BEGIN Records for the exercise

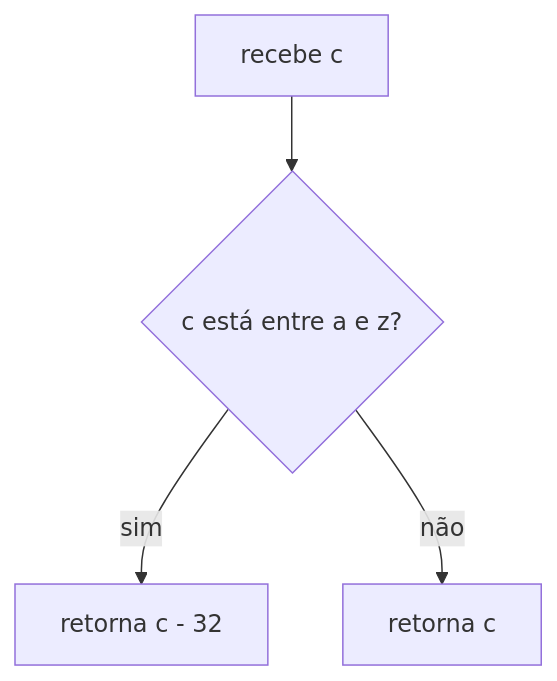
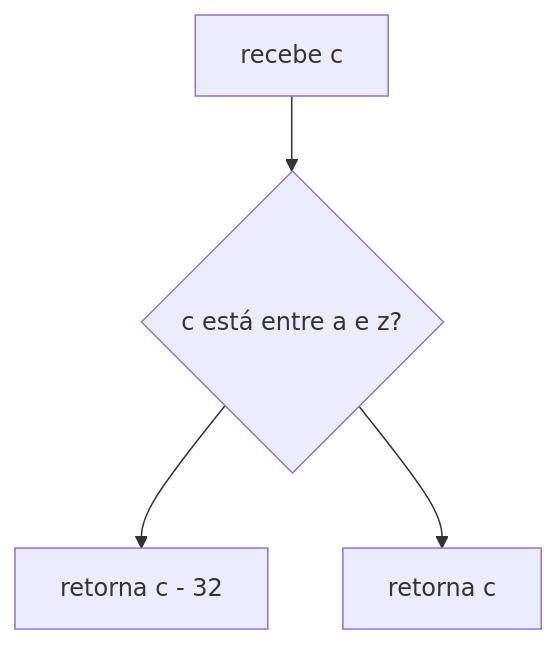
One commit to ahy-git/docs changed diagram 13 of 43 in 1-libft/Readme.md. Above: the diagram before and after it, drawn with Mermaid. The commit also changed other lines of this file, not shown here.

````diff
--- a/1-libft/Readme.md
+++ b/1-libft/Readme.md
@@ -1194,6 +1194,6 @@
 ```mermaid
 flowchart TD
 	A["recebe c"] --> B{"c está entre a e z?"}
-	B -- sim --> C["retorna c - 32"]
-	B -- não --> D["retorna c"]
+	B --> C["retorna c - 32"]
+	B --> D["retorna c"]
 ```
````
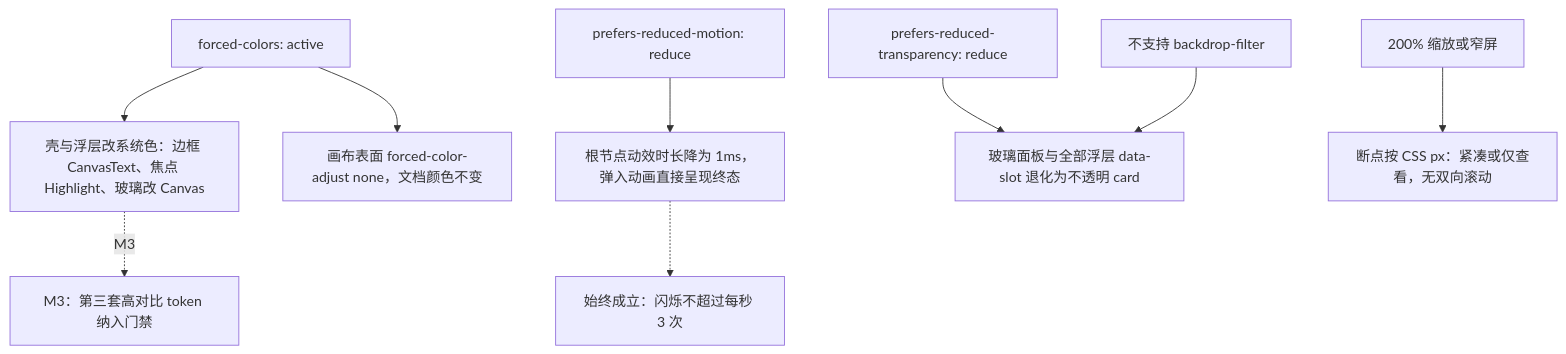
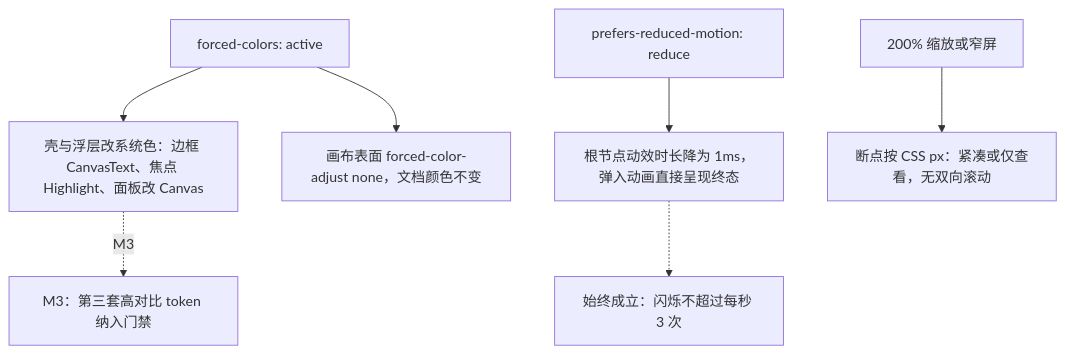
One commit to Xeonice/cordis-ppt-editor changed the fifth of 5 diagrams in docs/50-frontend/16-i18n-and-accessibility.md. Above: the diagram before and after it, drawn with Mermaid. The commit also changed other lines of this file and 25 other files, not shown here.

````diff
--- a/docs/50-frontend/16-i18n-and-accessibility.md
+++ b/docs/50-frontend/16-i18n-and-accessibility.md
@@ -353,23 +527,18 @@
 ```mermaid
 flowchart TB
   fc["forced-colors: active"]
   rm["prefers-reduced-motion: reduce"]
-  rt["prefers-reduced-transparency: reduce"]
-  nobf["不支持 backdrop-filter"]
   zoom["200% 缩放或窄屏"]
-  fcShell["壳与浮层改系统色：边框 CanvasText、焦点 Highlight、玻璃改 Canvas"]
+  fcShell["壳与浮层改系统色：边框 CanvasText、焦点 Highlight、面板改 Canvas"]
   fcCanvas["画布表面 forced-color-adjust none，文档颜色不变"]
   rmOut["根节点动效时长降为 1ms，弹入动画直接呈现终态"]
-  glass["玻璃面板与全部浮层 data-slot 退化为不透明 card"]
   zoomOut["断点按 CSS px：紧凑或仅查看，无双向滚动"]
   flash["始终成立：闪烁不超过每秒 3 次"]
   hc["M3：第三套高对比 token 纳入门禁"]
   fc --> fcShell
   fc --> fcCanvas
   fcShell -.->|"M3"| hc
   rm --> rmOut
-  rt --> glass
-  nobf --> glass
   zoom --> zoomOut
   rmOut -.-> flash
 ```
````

END Records for the exercise

-- Activity --
For each line above that contains the word "fcShell", make a copy.

-- Reply --
-  fcShell["壳与浮层改系统色：边框 CanvasText、焦点 Highlight、玻璃改 Canvas"]
+  fcShell["壳与浮层改系统色：边框 CanvasText、焦点 Highlight、面板改 Canvas"]
   fc --> fcShell
   fcShell -.->|"M3"| hc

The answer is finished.